Lydia grew up in a working class home in Los Angeles, where she was taught that using your resources responsibly was an obligation to your family, to your community, and to the generations who would come after you. In college Lydia discovered the power of her voice and actions as a student activist fighting extreme student fee hikes. She then spent three years winning coal fights in Texas with the Sierra Club and a few more years in graduate school learning how to help organizations do their work as effectively as possible. Lydia now works to ensure that all youth discover the power of their words and actions and use them to fight for a just transition to the clean energy future we all deserve. When she’s not planning EAC’s next big endeavor, Lydia can be found attempting to master a sport she hasn’t played since she was nine, reading a book from her enormous “to read” list, or watching back-to-back episodes of her new favorite show.
National Network Coordinator
Sean is a Midwest transplant, originally from San Diego, where they went to school at UC San Diego and graduated in 2013 with a B.A. in Theatre. Since being politicized through the Occupy Movement in 2011, Sean has been organizing on a regional and statewide level - with the California Student Union, Students For Justice in Palestine, and since moving to Chicago, with the Iowa Student Power Network.
Sean believes wholeheartedly in the possibility of divestment to leverage the power of students and build a greater movement that can fight back against the systems of oppression that have created the climate crisis. When not plotting for the revolution, Sean enjoys spending every possible moment in the sun in Chicago and taking in as much theatre and queer performance art as possible. They can be found on Twitter @sancho108.
Environmental Justice Network Organizer
Eddie began his activism as an undergraduate studying Environmental Systems at the University of California, San Diego. There, he worked to implement sustainable campus policies that minimized the university’s negative impacts on people and the environment. After graduating he stayed in San Diego for two years to work on empowering underrepresented communities and winning local policies for fair wages, immigrants’ rights and a more inclusive democracy. His passion for organizing took him to DC to help implement a national program to increase voting and civic engagement among Asian Pacific American communities. Now, in his role at Power Shift Network, he is working to center frontline communities in the youth climate movement and engage the network to support some of our most pressing challenges to environmental justice. When he is not working, Eddie enjoys live theater and playing music. He is most famous for his performances of old RnB hits which he puts on everyday in his shower.
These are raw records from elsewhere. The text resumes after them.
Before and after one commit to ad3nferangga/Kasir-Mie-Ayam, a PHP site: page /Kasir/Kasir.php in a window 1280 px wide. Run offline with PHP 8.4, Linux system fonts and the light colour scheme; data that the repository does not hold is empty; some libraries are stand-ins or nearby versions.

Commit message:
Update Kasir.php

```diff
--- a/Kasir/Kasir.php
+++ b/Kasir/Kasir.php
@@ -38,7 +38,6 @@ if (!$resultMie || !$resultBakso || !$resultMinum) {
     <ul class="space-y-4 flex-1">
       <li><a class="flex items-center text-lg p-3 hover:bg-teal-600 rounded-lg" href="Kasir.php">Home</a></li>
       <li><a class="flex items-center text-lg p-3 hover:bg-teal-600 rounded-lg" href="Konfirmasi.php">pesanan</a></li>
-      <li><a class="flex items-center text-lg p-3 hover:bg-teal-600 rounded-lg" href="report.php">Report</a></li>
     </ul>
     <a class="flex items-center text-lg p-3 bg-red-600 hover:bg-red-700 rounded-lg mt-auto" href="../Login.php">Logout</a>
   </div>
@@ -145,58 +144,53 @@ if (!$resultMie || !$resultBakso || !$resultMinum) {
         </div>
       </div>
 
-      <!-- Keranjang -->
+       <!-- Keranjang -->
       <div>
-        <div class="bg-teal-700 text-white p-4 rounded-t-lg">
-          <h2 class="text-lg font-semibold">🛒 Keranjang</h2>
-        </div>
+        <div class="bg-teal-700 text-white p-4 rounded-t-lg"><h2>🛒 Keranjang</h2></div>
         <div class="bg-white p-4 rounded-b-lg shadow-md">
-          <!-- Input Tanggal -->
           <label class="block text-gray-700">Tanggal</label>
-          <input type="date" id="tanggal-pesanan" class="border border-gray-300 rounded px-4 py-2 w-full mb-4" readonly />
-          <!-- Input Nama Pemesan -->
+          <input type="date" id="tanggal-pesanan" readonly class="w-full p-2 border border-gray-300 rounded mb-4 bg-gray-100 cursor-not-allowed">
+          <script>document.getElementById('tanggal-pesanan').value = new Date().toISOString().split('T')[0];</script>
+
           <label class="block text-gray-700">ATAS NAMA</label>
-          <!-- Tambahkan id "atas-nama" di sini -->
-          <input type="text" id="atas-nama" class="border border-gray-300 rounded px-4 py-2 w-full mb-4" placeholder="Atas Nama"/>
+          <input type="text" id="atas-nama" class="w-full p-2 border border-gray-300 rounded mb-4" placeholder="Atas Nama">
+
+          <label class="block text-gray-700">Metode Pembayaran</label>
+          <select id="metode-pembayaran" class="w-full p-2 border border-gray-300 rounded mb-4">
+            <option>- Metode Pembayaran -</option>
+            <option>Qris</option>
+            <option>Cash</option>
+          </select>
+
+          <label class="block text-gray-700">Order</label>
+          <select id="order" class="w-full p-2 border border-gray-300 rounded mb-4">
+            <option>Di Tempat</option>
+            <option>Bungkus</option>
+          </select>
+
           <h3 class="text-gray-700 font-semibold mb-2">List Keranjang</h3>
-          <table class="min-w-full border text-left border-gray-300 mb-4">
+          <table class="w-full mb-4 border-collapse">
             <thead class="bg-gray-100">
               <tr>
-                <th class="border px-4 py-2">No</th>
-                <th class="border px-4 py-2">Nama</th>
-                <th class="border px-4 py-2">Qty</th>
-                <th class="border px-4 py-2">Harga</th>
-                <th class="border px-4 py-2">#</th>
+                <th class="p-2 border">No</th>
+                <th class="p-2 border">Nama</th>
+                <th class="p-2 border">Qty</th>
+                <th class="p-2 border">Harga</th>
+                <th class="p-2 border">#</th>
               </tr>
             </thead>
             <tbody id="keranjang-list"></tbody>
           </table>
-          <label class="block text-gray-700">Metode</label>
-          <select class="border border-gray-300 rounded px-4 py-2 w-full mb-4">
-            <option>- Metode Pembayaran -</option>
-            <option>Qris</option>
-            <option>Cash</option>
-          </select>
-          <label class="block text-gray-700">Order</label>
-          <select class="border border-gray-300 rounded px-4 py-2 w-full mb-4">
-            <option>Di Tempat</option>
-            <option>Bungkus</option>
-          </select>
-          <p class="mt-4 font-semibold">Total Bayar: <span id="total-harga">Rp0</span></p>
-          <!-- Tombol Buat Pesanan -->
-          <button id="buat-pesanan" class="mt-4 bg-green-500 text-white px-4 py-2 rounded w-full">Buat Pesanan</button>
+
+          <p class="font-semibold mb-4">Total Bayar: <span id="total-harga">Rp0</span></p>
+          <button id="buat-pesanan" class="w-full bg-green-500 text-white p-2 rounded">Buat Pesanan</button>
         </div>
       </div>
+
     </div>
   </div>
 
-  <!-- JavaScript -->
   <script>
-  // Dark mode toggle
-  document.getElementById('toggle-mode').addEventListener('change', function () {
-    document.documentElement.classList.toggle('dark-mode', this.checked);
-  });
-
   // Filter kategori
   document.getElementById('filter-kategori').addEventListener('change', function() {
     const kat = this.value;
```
Devyn grew up in Portland, Oregon, but has lived on the East Coast since attending Tufts University, where she graduated with a B.A. in International Relations and Environmental Studies in 2014. She plugged in to the climate movement in college, where she organized with other young people across New England to shut down coal plants, fight pipelines, and agitate for fossil fuel divestment on campus and at the state level. Drawing on her experience with both online organizing and offline actions, she is excited about harnessing digital tools to tell stories and build power within the climate justice movement. When she's not sending email blasts, Devyn can often be found running long distances, doodling in notebooks, cooking complicated vegetarian recipes, tweeting too much, or petting other people's dogs. She is on Twitter @DevynFromOregon.
Oil Free Organizer
Akilah grew up in New Mexico, where she stumbled into climate organizing as a high school student in 2009 and never looked back. Driven by a sense of solidarity with our generation as the global front line of the climate crisis, she organized with 350.org, 1 Sky, iMatter, and the Sierra Club before moving to the Twin Cities, MN, to attend Macalester College. During undergrad, she became a committed pipeline resistance fighter, working to bridge the gap between campus and community activism and expose Enbridge for the scoundrels they are. When she's not disassembling the oil empire, she can be found rowing crew on the Mississippi or coaxing her rusty bike to the far corners of the Twin Cities' trails.
Dany is really into organizing—both people and files—to build movements and grow capacity for people fighting for justice. She comes to the Power Shift Network with more than a decade's experience working with nonprofits and grassroots campaigns. A native Washingtonian, she is committed to building the skills needed to promote progressive social change among District residents—and by extension throughout the country. Dany serves on the board of Empower DC, a grassroots organization that works to support self-advocacy of low to moderate income DC residents. In her free time, Dany can often be found busy concocting baked creations in the kitchen, exploring the area's bike trails, and enjoying weekly family dinner with her extended family.